The large unformatted daily spaces can be used for work, school, home, or a combination of any/ all.  You can write in your appointment times, write your daily lists, make notes, do menu planning, record phone calls, anything at all. There's nothing to restrict how you use the day spaces.

Holidays and Daylight Savings Time for the US, UK, Australia, New Zealand and Canada, and phases of the moon are all printed in the day spaces.

At the end of each week you tear off the bottom corner to open directly to the current week easily.

At the bottom of the left page is a lined space for lists and notes.

The weekly pages go from January to the end of December 2013. After the weekly pages there is a monthly calendar for January 2014 for forward planning.

Then there is an anno-planner for all of 2014 to easily plan into the next year:

Next come the maps, and you know I love Quo Vadis's detailed maps!  These are just two of them:
There are also full-page maps of Canada, the US, South America, Australia and New Zealand,  Europe, Asia, and Africa. There is one lined Notes page.

The back page of the book has a handy reference calendar for last-this-next year. Tucked into the back cover is a removable address book:

The booklet has A-Z tabs for contacts but could just as easily be used for notes.
Quo Vadis does make Notes insert booklets that fit the Hebdo (which is the same size as the Minister and Scholar) but I don't know where to buy them. You can check the retailers who sell Quo Vadis or contact the company for more info.

The 2013 Hebdo planner isn't available for purchase quite yet, but keep your eye on the Quo Vadis Hebdo product page and check retailers. I'm not entirely sure but I think they will ship mid-May.  In addition to this Texas cover, the Hebdo will also be available in the Club, Soho and Duo Leather covers.

The Texas cover will be available on all of the Quo Vadis 2012-2013 Academic and 2013 calendar-year planners.

Huge, enormous thanks to Karen at Exaclair for sending me this planner as a sample to review!!  I love the planner and the cover, and I feel enormously privileged to have the opportunity to review this new addition to the excellent Quo Vadis line!

Wednesday, April 18, 2012

Collins Academic 18-month weekly diary

Many thanks to Collins for giving me this diary as a sample to review!

Many academic-year diaries are aimed at students. This is the first one I've seen aimed at academic professionals.

This weekly diary has a hard cover and measures a little larger than A5 at 6 inches wide and 8 1/2 inches tall.
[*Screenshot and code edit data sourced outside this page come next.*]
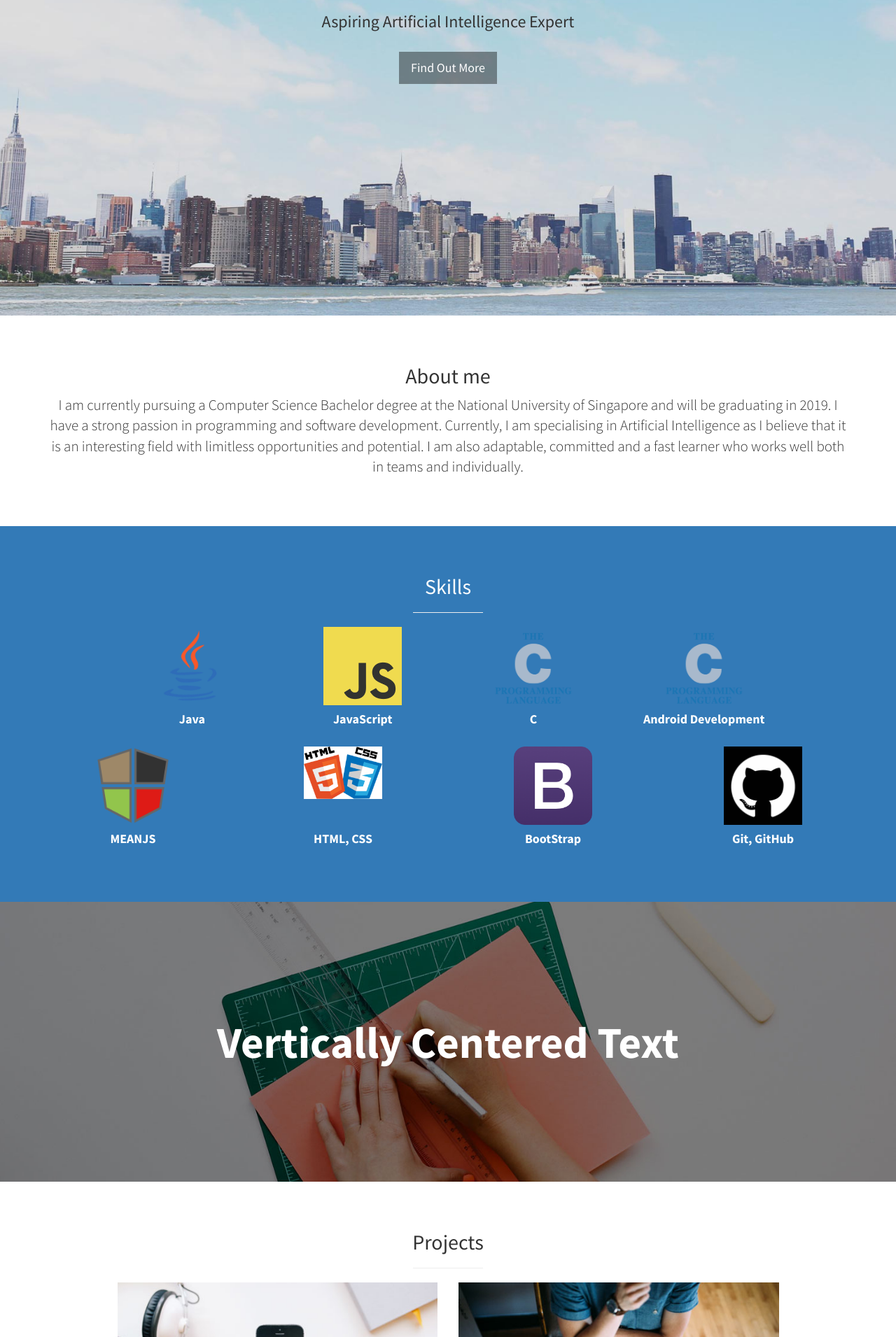
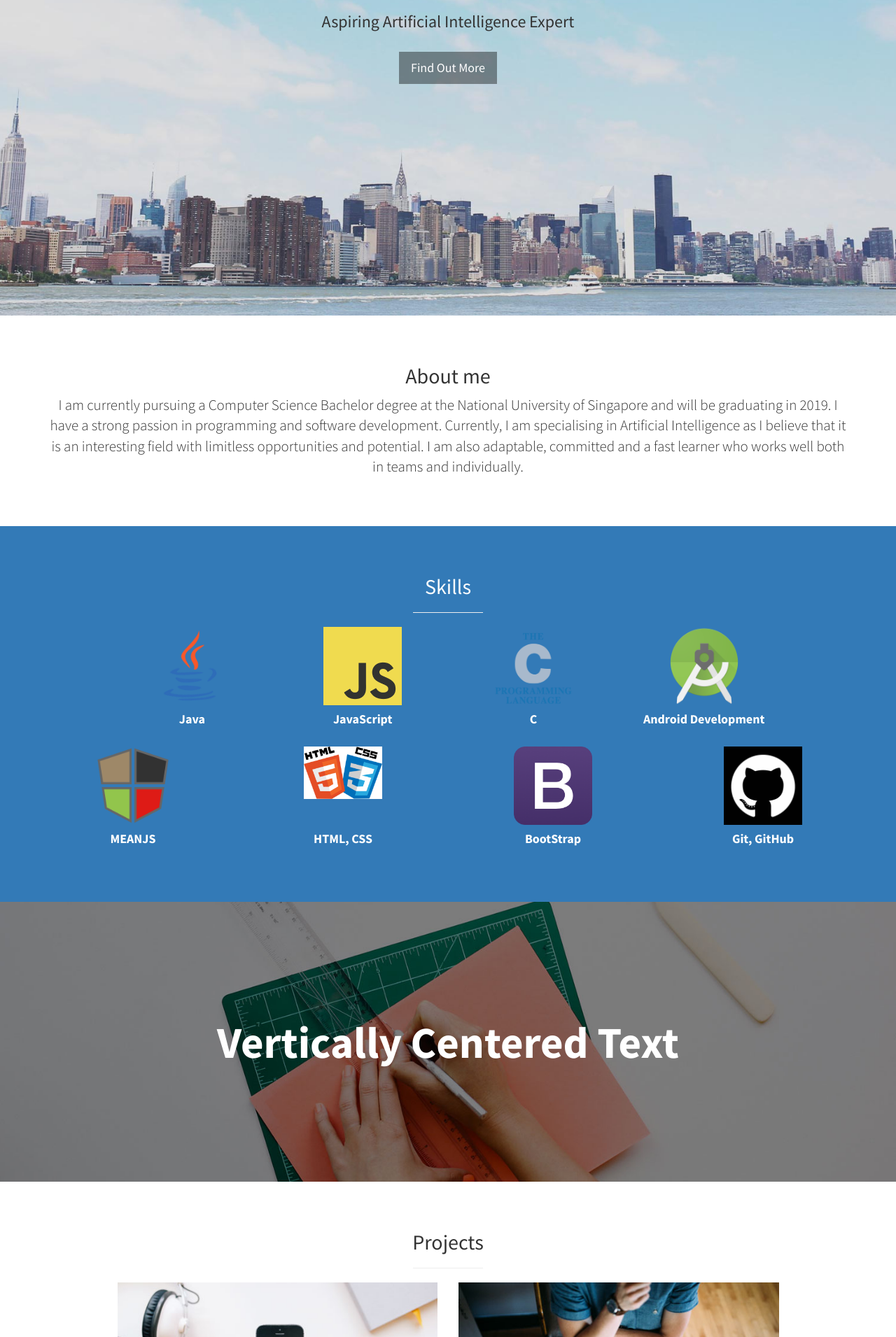
Before and after one commit to lowjiansheng/lowjiansheng, a Jekyll site: the page built from index.html, in a window 1280 px wide. Shown: the part 449-2360 px from the top of the page at 70% size. Built offline with Jekyll 4.4.1, drawn with Linux system fonts in a browser that asks for light colours.

Commit message:
Fix android logo

```diff
--- a/_includes/services.html
+++ b/_includes/services.html
@@ -40,7 +40,7 @@
           <div class="col-md-3 col-sm-6">
             <div class="service-item">
               <span class="fa-stack fa-4x">
-              <img class="img-responsive" src="img/c_language.png">
+              <img class="img-responsive" src="img/android.png">
             </span>
               <h4>
                 <strong>Android Development</strong>
```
Inside the front cover there is a overview planner for all of the 2012-2013 academic year.

Here is the table of contents showing the huge number of information and reference pages.  There's loads of info that would be useful to professors and other academic professionals.

There's travel information for the UK with reference phone numbers:

There are four Term planners for plotting your schedule:

Here's just one example of the many information pages in the book:

The weekly format has lined but not timed day spaces with holidays printed on the days:
The weekly pages go from the beginning of July 2012 all the way through the end of December 2013.

At the end of the weekly pages there is a forward planner for 2014:

There are monthly account pages:

And an accounts summary page, and several pages for notes:
The last page of the book is for frequently used numbers, for easy reference

Inside the back cover of the book there is a year overview planner for the 2013-2014 academic year:

The book is very professional looking. There is a real ribbon page marker to mark the current week.

This planner I've shown is the 35M, which has a new look according to the website. Click here for this product's page.  I don't know if the image shown on the website is the actual cover or a removable label page.

Click here to see the entire selection of Collins academic and mid-year diaries.

Thanks again to Collins!